[Detected change data]
>>>>>
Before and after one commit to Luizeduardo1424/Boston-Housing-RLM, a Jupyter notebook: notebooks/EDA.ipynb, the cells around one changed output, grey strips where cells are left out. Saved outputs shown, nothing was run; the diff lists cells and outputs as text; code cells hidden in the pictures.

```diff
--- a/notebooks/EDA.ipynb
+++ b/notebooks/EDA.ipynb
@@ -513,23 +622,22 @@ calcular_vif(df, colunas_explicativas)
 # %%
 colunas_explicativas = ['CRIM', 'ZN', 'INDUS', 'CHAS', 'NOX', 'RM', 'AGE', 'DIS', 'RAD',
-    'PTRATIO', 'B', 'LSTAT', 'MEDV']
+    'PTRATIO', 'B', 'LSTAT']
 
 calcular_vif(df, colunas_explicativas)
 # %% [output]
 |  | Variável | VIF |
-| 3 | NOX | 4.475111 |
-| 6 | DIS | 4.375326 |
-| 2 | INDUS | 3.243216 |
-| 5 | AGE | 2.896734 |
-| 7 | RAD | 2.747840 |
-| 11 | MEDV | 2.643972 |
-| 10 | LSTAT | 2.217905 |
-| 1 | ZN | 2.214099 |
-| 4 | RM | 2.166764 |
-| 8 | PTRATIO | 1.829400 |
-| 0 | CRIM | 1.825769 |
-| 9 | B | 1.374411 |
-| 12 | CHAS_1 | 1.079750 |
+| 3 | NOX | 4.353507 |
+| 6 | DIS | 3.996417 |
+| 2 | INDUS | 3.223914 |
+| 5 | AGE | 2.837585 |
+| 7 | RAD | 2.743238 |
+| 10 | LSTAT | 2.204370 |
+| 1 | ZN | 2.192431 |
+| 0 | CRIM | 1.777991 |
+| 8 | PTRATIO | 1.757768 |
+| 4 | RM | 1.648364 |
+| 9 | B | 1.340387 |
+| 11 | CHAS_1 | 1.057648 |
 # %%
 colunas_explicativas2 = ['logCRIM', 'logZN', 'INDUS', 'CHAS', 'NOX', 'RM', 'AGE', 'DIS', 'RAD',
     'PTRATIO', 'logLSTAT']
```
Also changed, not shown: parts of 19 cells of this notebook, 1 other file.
<<<<<
>>>>>
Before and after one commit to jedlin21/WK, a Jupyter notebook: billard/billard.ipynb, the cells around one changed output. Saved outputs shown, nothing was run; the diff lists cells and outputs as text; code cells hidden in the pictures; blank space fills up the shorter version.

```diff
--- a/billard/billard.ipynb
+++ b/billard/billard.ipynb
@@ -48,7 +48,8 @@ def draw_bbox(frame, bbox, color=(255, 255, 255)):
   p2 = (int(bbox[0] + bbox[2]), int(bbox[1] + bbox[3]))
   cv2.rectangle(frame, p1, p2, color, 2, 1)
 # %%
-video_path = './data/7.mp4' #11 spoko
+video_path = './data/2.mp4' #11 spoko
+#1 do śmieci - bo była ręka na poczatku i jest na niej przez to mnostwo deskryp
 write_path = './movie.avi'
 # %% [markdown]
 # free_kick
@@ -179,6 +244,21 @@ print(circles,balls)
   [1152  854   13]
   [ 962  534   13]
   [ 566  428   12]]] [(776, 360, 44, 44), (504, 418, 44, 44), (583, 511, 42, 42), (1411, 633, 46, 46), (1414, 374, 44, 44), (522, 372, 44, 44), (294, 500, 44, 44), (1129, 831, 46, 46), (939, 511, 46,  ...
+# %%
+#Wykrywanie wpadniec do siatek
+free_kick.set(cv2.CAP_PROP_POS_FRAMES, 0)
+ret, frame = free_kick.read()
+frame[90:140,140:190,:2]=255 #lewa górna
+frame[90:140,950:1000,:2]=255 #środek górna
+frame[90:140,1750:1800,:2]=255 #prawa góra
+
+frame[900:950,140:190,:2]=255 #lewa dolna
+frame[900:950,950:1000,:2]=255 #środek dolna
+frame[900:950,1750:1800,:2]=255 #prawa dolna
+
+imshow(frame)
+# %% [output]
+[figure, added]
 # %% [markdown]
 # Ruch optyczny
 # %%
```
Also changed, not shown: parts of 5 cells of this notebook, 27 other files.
<<<<<
# [TASK OBJECTIVE]
Return a copy of every line in the records that includes the string "ipynb".

# [SOLUTION TO THE EXERCISE]
Before and after one commit to Luizeduardo1424/Boston-Housing-RLM, a Jupyter notebook: notebooks/EDA.ipynb, the cells around one changed output, grey strips where cells are left out. Saved outputs shown, nothing was run; the diff lists cells and outputs as text; code cells hidden in the pictures.
--- a/notebooks/EDA.ipynb
+++ b/notebooks/EDA.ipynb
Before and after one commit to jedlin21/WK, a Jupyter notebook: billard/billard.ipynb, the cells around one changed output. Saved outputs shown, nothing was run; the diff lists cells and outputs as text; code cells hidden in the pictures; blank space fills up the shorter version.
--- a/billard/billard.ipynb
+++ b/billard/billard.ipynb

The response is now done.